BENGALURU: As a three-year-old, I wanted to be a cricketer. I’d seen my father watch cricket matches and decided to be a cricketer. I pestered him to get me a cricket bat, and he lovingly took me to a carpenter’s workshop. I got a bat ‘made’ out of wood. It resembled a cricket bat from a distance, but I wouldn’t go so far as to call it ‘customised’. It was made using the will-power of a choice-less carpenter and the wails of a stubborn child.
Unfortunately, a few months later, I saw Aamir Khan singing Papa Kehte Hain, and decided I wanted to be a singer.

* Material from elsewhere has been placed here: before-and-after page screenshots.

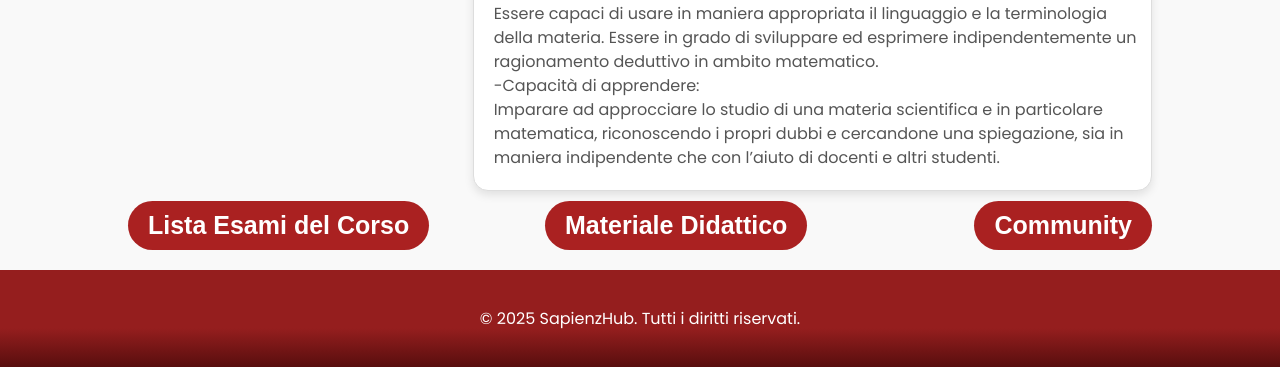
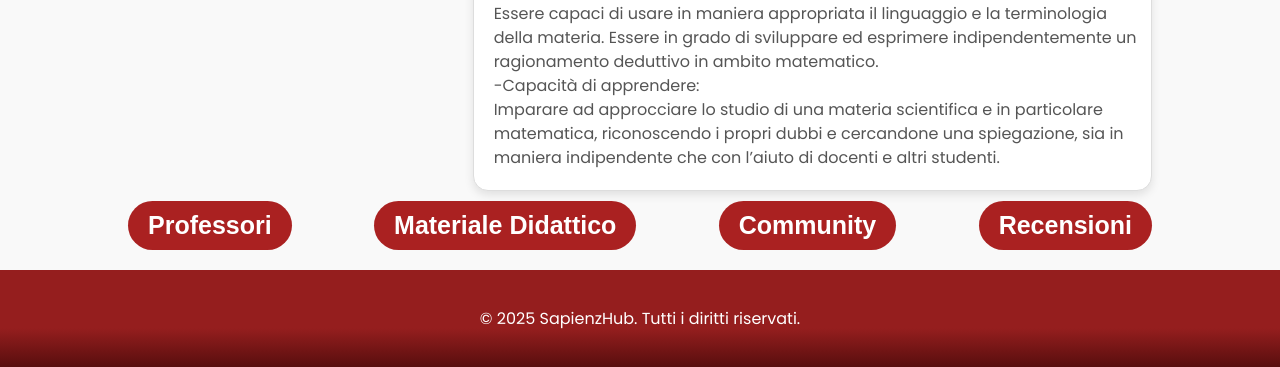
Before and after one commit to Lorenzo-Bertucci/Sapienza_Hub, a PHP site: page /html/corsi/ing_inf/analisiI.html in a window 1280 px wide. Shown: the part 694-1061 px from the top of the page. Run offline with PHP 8.4, Linux system fonts and the light colour scheme.

Commit message:
agg. pagina tipo esame.html

```diff
--- a/src/client/css/esame.css
+++ b/src/client/css/esame.css
@@ -145,7 +145,7 @@ nav ul li a:hover {
     grid-template-rows: auto auto;
     grid-template-areas:
     'image desc desc'
-    'esami matdid chat';
+    'barra barra barra';
     justify-self: center;
 
 }
@@ -191,8 +191,10 @@ nav ul li a:hover {
     object-fit: contain;
 }
 
-.esami{
-    grid-area:esami;
+.barra{
+    grid-area:barra;
+    display: flex;
+    justify-content: space-between;
 }
 
 .bottone{
@@ -213,15 +215,6 @@ nav ul li a:hover {
     opacity: 0.9;
 }
 
-.matdid{
-    grid-area: matdid;
-    justify-self: right;
-}
-
-.chat{
-    grid-area: chat;
-    justify-self: right;
-}
 
 .footer {
     background-image: linear-gradient(0deg, rgba(88, 14, 14, 1) 0%, rgba(149,30,30,1) 40%);
--- a/src/client/html/corsi/ing_inf/analisiI.html
+++ b/src/client/html/corsi/ing_inf/analisiI.html
@@ -51,14 +51,11 @@
                 </p>
 
             </div>
-            <div class="esami">
-                <button class="bottone">Lista Esami del Corso</button>
-            </div>
-            <div class="matdid">
+            <div class="barra">
+                <button class="bottone">Professori</button>
                 <button class="bottone">Materiale Didattico</button>
-            </div>
-            <div class="chat">
                 <button class="bottone">Community</button>
+                <button class="bottone">Recensioni</button>
             </div>
         </div>
 
```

But I knew my ‘Papa’, he wasn’t as liberal as Dalip Tahil in Qayamat Se Qayamat Tak. So I turned the bat around and used it as a makeshift guitar. It was just a matter, I reasoned, till I earned money, bought a guitar, and became a rockstar.
Since then, I have been many things. I was a Radio Jockey, but my internship involved writing jingles for life insurance companies. I was a copywriter — but the worst copywriter on earth, barring the person who writes the ads for Idea Telecom. I was a theatre actor, having dabbled in Invisible Theatre, but it resulted in my career becoming literally invisible.
But my most passionate desire was to be a train driver. Trains were breathing chariots of childhood fantasies. My dream was triggered when I met my maternal uncles. A few of them worked in the Railways — we were a very ‘Indian Railways’ sort of a family. Trains themselves were a magical, fantastical mode of transportation back in the day. And the sarathi of this great adventure, were the train drivers. Could there be a more magical, a more powerful profession in the entire world, I would often ask myself.
Many years later, I commuted by train, and the AH Wheeler book stalls triggered a train of nostalgia in me. The announcements sounded the same. As if the same aunties were working in every station since my childhood.
My compartment was right in the front, near the engine. I decided to take a peek. The driver hadn’t arrived yet. People were jostling the TTE for tickets, seats, and berths. And then, he arrived!
Dressed in a black blazer over white shirt and white pant. He was probably in his early 30s. People parted ways when he arrived, and he slowly climbed onto the engine. He opened a long-book and made some notes. I continued to stand and stare, till the horn shot me back to reality. He turned around, and we made eye contact for a second. I quickly went back to my compartment, and my berth.
I wondered how my life would have turned out if I had pursued my desire to be a railway engineer. I thought of the young man, as he would set out on a journey, exploring thousands of miles, across plains, hills and rivers. As I settled in my berth, I wondered – did he ever want to be a writer? The author is a writer and comedian